For many people, a job move may be sensible but not urgent providing them the opportunity to delay or accelerate their efforts to enter the job market at a certain time of year. But just because they can, should they? And if the calendar can influence your likelihood of landing that perfect job, what is the best time of the year to be looking?
Like most things in job hunting, there is no universal truth, but there are many cases where you might gain some edge (or at least reduce some frustration) by pursuing an opportunity at one time of the year instead of another. For example:
- Beginning vs end of the year – Companies who align their fiscal calendar with the calendar year often find themselves budget-constrained at the end of the year and unable to hire until they enter a new budget cycle at the beginning of the year. Alternatively, they may find themselves with available budget at the end of the year and no guarantee of renewal next year so they seek to create and fill positions before the end of the year.
- Holidays vs vacation period – The holiday season at the end of the year commonly adds stress to businesses. This is exacerbated if the financial year also ends with the calendar year. So some companies opt to limit the burden on employees (especially leadership), by focusing hiring in the summer and early fall months when businesses are often slower due to the natural vacation cycle.
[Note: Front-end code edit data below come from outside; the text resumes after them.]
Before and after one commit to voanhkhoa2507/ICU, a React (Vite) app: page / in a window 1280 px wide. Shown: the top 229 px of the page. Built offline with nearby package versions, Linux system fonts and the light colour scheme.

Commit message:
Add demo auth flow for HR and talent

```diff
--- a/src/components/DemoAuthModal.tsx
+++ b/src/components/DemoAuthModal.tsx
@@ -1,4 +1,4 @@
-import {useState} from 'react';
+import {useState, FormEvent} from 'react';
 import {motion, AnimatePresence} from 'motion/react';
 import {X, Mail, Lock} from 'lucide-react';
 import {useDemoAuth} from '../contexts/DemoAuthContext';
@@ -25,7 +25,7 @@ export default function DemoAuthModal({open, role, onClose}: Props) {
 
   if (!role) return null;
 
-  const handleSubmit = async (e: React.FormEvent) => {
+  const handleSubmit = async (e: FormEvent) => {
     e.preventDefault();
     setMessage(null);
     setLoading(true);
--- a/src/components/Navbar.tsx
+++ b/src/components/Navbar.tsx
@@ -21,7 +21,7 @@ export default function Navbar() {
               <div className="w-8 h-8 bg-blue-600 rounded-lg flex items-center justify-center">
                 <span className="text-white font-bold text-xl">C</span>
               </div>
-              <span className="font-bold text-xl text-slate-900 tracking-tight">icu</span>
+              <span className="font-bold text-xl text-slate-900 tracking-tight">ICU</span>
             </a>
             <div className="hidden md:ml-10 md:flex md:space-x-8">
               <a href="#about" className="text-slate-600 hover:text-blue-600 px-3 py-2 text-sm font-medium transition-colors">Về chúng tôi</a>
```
- Spring vs fall – For many companies there is an unintentional cadence of optimization and focus on growth early in the fiscal year followed by risk aversion and cost consciousness near the end as final performance numbers come into focus. This leads companies to be more prone hiring in the spring versus the fall/winter.
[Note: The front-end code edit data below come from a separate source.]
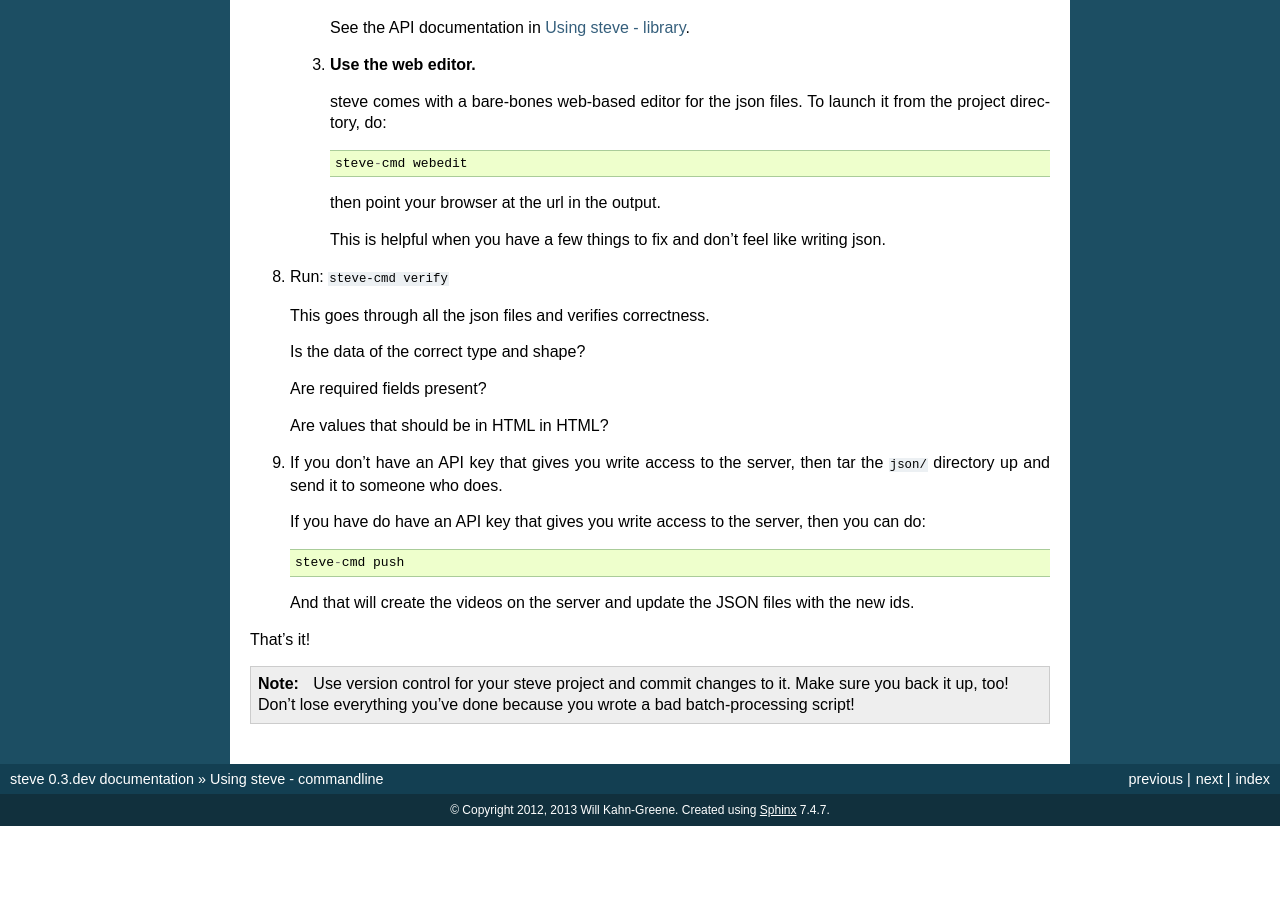
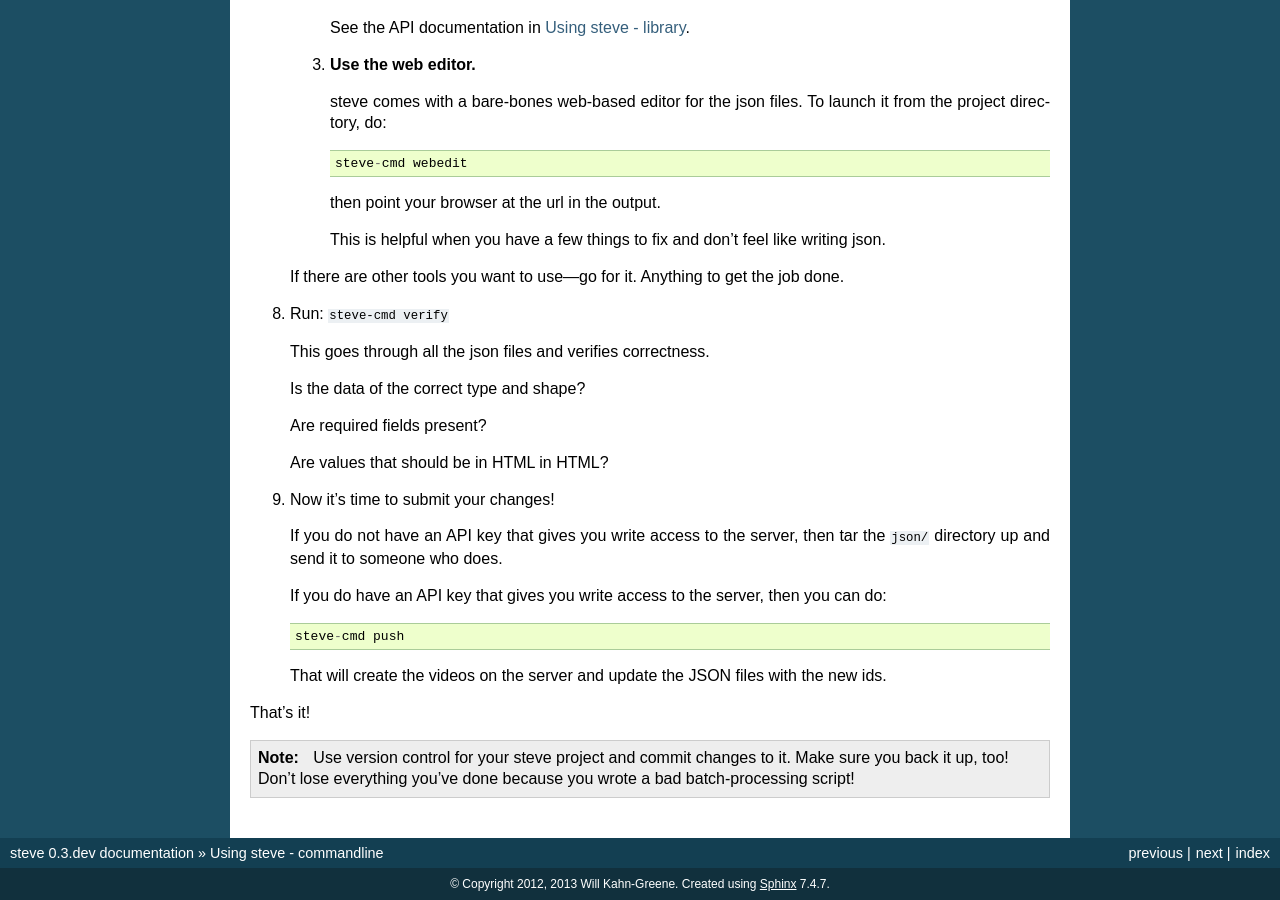
Before and after one commit to pyvideo/steve, a Sphinx documentation site: the page built from docs/commandline.rst, in a window 1280 px wide and 900 px high, scrolled down 3551 px. Built offline with Sphinx 7.4.7, drawn with Linux system fonts in a browser that asks for light colours; before the commit the page ends 4377 px from its top, so only the background shows below that.

Commit message:
Tweaks to docs

```diff
--- a/docs/commandline.rst
+++ b/docs/commandline.rst
@@ -234,6 +234,10 @@ Example use
       This is helpful when you have a few things to fix and don't feel
       like writing json.
 
+
+   If there are other tools you want to use---go for it. Anything
+   to get the job done.
+
 8. Run: ``steve-cmd verify``
 
    This goes through all the json files and verifies correctness.
@@ -244,15 +248,17 @@ Example use
 
    Are values that should be in HTML in HTML?
 
-9. If you don't have an API key that gives you write access to the server,
+9. Now it's time to submit your changes!
+
+   If you do not have an API key that gives you write access to the server,
    then tar the ``json/`` directory up and send it to someone who does.
 
-   If you have do have an API key that gives you write access to the
+   If you do have an API key that gives you write access to the
    server, then you can do::
 
        steve-cmd push
 
-   And that will create the videos on the server and update the JSON
+   That will create the videos on the server and update the JSON
    files with the new ids.
 
 
```
Also changed, not shown: 1 other file.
If you read carefully, you realize that you could talk yourself into thinking any time of year is good or bad depending on the assumptions you want to make. Furthermore, when a company adds headcount and when they launch a search process can be very different times. Thus if you wait to explore opportunities till the company is ready to add headcount, you’ve probably missed the opportunity because they have already been searching for candidates for a while. Add to that the confusion that hiring is more tied to the fiscal calendar than the actual calendar and many companies choose not to align the two and you can reasonably argue that any time is good or bad for job searching.
While you could extensively research the company and attempt to refine your assumptions, rather than trying to align the timing your job search to the convenience of an employer, focus on timing it to fit your personal situation. After all, if you can reduce stress and/or give yourself appropriate time to prepare for the search effort, you should present yourself in the best light possible which should have a greater positive impact than any timing optimization.
In general, if you are not considering positions that require relocation, there is rarely a reason to wait to start a search once you have determined that making an external move may be the right answer for you. Even if you find a great company that isn’t ready to hire you, it is always better for them to know of you early than for you to be too late to the process to get consideration.
However, if you are considering positions that would require relocation, you might want to think consider some of the following since you need to be willing to accept an offer when you receive the right one:
- School schedule for children – If you have children, it may be preferable to relocate that at a semester break either in the winter or summer
- Holiday impact – Whether holidays add stress to your life or liberate you with time away from your current job consider that impact
- Vacation plans – If you have substantial vacation plans, know that those could be disrupted if they fall close to the transition between jobs
- Seasons – When the transition between cities creates a significant change in weather, it can be strategic to move during the time of year with better weather to get acclimated to the new city when weather is least challenging
Ultimately, if you are spending a significant amount of effort worrying about the time of the year to apply to a job, you are probably misusing your time. Employers and candidates alike become very adept at making things work when a really great fit is found. Focus on finding the right fit and the timing will most likely work itself out.